EXERCISE INSTRUCTIONS: Your output should be the line that contains "a particular issue" and all lines after it in the records, retyped exactly through the last one.

ENTRIES PROVIDED:
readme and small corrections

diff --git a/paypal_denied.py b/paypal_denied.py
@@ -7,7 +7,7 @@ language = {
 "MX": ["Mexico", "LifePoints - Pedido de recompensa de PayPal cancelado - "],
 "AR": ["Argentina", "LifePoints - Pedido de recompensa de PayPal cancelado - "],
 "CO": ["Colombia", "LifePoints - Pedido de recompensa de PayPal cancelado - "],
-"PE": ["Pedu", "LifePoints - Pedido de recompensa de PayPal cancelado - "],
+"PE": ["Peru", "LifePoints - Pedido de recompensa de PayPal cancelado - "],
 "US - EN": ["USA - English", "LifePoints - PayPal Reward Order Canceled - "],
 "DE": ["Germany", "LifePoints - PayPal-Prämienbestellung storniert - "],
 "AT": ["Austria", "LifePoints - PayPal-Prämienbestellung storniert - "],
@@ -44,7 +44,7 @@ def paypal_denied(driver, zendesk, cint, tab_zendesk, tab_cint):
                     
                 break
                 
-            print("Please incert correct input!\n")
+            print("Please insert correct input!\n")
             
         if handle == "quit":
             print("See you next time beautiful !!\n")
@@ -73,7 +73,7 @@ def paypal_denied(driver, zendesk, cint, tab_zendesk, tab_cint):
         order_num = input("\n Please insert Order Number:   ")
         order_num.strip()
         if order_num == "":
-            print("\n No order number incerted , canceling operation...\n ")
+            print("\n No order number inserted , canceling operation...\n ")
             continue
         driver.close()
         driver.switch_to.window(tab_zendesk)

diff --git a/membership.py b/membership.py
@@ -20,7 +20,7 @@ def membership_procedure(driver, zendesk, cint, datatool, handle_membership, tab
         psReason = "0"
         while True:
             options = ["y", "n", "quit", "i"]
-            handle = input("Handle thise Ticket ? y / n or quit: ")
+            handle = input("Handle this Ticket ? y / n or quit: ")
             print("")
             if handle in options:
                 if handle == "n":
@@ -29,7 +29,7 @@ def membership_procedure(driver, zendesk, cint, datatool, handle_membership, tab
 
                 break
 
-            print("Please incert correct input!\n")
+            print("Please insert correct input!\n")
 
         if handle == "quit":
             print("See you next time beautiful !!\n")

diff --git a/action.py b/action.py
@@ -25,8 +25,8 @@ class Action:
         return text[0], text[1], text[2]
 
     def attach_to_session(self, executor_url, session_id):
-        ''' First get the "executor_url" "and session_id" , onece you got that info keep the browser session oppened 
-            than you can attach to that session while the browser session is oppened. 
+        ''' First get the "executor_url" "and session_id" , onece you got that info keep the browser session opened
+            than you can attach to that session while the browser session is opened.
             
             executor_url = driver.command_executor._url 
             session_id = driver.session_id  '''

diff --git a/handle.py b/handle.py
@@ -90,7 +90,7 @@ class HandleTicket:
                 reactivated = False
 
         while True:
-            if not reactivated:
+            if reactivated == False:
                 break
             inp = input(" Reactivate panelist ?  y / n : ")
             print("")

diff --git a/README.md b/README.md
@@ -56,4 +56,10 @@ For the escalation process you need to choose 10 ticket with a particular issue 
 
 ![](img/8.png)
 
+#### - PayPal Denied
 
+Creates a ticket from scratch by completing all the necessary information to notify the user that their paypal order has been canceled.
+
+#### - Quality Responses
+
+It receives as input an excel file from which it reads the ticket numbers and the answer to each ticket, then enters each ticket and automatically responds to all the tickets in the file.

WRITTEN RESPONSE:
@@ -56,4 +56,10 @@ For the escalation process you need to choose 10 ticket with a particular issue 
 
 ![](img/8.png)
 
+#### - PayPal Denied
 
+Creates a ticket from scratch by completing all the necessary information to notify the user that their paypal order has been canceled.
+
+#### - Quality Responses
+
+It receives as input an excel file from which it reads the ticket numbers and the answer to each ticket, then enters each ticket and automatically responds to all the tickets in the file.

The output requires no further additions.